Problem to work on. Check every line of the data below for the string "height", and copy the ones that hold it.

Records for the exercise.

━━━━━━━━━━━━━━━━━━━━

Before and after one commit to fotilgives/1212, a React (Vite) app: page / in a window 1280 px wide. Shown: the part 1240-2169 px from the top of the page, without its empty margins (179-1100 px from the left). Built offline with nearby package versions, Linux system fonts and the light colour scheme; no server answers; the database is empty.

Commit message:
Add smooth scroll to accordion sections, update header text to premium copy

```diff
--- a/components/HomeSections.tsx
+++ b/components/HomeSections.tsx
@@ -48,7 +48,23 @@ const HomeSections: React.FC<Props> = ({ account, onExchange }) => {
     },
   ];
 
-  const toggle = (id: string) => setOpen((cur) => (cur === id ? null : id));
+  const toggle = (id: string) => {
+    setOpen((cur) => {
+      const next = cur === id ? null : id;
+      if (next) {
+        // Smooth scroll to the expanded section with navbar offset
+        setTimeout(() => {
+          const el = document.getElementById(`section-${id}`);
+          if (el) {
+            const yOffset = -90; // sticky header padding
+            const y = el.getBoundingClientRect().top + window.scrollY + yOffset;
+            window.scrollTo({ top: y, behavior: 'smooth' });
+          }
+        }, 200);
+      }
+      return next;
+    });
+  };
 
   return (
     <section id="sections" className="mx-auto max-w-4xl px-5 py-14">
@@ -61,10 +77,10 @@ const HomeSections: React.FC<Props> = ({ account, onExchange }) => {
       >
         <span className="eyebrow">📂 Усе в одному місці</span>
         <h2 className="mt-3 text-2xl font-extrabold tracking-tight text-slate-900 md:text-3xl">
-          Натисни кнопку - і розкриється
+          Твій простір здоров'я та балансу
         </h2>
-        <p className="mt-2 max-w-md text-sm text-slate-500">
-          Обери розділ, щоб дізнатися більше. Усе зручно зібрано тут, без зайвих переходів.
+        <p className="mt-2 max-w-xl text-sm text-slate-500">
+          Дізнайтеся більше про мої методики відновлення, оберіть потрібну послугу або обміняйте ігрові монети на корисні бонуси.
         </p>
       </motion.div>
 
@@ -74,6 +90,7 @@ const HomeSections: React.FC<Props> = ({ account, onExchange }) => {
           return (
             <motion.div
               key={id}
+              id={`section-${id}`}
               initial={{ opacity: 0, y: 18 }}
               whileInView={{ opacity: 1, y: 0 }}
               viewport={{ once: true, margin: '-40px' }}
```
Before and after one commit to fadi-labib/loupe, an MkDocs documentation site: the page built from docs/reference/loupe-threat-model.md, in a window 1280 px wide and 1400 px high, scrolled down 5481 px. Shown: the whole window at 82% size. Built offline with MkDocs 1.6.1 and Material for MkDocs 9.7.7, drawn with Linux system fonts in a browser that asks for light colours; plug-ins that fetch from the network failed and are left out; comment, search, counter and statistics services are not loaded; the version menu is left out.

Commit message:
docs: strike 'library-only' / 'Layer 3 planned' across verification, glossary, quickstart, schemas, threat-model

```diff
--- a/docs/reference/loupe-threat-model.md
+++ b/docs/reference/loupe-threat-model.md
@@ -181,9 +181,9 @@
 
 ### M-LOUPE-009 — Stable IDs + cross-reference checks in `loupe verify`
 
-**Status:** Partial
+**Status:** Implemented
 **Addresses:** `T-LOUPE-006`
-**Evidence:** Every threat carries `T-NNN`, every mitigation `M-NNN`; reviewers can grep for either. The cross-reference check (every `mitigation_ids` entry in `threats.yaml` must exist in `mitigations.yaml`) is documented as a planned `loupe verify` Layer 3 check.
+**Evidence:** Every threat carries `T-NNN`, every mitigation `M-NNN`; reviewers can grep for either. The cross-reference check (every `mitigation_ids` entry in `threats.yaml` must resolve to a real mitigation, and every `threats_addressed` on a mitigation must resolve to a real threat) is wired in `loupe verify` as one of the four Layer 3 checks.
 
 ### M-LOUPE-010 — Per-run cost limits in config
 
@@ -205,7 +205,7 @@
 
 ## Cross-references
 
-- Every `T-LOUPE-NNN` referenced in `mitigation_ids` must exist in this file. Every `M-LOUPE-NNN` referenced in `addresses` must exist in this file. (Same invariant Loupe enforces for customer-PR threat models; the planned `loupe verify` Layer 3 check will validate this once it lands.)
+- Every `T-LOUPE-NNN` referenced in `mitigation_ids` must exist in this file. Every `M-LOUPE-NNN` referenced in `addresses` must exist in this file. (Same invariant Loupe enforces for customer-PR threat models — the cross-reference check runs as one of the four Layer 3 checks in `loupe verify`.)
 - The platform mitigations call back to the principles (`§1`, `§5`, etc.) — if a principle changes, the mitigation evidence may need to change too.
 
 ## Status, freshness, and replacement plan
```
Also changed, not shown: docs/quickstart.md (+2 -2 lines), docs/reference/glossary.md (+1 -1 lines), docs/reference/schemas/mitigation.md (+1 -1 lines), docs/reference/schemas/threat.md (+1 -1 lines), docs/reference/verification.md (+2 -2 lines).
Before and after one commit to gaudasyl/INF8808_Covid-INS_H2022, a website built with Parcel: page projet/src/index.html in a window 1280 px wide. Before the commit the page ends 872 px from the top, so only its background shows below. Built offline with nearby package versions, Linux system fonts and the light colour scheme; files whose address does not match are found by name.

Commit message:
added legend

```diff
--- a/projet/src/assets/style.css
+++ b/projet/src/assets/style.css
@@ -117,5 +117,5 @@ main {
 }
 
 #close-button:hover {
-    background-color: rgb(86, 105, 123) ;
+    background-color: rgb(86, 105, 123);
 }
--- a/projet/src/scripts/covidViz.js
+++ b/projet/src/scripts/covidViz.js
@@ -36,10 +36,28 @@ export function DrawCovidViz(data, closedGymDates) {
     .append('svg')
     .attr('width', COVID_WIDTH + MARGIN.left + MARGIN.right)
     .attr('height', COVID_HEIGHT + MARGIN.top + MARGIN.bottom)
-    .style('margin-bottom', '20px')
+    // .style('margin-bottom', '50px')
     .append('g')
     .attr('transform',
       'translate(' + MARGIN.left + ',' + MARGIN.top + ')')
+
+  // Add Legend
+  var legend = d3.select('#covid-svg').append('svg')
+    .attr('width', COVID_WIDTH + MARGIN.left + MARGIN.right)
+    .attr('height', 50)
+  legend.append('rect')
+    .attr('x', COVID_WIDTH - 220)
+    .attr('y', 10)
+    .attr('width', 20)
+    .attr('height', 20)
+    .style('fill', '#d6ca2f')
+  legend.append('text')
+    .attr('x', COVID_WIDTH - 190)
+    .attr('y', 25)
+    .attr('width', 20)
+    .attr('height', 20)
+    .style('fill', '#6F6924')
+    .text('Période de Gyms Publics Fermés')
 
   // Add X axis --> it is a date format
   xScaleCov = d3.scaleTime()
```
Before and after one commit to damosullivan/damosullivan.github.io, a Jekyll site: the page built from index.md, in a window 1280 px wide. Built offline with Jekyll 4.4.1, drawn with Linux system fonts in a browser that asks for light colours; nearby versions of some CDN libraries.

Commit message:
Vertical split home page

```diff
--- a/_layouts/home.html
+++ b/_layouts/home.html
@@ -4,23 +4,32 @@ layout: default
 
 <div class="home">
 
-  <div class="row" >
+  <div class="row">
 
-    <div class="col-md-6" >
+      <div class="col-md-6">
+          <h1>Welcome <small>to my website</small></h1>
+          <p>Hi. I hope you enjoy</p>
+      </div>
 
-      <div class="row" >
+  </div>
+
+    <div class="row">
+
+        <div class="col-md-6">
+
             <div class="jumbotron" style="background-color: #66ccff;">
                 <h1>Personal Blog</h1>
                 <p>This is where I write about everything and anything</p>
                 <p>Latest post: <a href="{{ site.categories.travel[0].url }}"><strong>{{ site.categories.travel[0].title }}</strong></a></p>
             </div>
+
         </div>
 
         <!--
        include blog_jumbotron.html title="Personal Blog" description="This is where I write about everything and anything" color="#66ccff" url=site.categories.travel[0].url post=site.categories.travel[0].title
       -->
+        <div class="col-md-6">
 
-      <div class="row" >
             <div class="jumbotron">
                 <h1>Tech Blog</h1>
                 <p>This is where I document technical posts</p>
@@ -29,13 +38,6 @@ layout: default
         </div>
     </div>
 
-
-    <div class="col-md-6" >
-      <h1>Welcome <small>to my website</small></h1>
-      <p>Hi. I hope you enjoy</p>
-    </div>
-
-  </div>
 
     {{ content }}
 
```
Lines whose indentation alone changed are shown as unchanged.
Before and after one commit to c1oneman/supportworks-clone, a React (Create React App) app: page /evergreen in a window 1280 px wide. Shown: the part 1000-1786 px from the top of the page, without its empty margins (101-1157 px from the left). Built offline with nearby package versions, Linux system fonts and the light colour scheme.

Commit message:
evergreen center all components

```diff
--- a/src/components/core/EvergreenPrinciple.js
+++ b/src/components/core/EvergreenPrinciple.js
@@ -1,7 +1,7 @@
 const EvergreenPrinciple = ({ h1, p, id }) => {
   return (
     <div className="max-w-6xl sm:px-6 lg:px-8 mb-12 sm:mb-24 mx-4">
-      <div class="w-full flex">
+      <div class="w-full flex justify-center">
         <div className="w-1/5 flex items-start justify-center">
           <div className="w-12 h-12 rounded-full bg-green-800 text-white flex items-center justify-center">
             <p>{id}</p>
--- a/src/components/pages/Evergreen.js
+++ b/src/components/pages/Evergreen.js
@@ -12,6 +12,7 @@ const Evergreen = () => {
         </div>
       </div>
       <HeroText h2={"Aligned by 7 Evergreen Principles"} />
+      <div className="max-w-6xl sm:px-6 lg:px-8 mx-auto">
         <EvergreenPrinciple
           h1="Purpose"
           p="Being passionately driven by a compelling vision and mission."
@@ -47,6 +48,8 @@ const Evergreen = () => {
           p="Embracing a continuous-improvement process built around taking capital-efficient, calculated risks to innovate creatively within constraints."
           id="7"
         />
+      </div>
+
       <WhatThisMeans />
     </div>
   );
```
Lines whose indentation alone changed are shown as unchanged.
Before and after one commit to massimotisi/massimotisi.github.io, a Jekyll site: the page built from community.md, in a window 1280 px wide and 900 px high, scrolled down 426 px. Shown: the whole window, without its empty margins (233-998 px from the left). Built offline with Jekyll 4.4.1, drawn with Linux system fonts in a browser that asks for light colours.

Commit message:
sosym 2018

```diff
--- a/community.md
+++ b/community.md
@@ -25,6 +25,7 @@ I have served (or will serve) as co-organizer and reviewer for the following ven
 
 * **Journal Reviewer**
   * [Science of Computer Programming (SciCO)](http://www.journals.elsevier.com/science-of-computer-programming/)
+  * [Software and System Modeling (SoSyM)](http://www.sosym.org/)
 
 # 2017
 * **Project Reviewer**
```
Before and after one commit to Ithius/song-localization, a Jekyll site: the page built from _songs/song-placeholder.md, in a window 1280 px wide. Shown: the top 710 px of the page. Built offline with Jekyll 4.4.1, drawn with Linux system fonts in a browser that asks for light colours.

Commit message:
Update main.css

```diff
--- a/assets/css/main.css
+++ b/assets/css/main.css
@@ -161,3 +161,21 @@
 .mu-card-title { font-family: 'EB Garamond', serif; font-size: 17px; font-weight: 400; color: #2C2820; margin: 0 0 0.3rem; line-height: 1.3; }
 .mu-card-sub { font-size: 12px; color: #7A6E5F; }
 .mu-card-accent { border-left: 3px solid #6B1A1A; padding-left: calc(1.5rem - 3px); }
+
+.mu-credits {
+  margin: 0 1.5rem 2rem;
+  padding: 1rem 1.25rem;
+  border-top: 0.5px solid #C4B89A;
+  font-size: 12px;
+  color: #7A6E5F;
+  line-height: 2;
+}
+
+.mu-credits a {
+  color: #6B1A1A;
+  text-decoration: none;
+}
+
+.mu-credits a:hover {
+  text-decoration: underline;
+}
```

━━━━━━━━━━━━━━━━━━━━

Response.
     .attr('height', COVID_HEIGHT + MARGIN.top + MARGIN.bottom)
+    .attr('height', 50)
+    .attr('height', 20)
+    .attr('height', 20)
 .mu-card-title { font-family: 'EB Garamond', serif; font-size: 17px; font-weight: 400; color: #2C2820; margin: 0 0 0.3rem; line-height: 1.3; }
+  line-height: 2;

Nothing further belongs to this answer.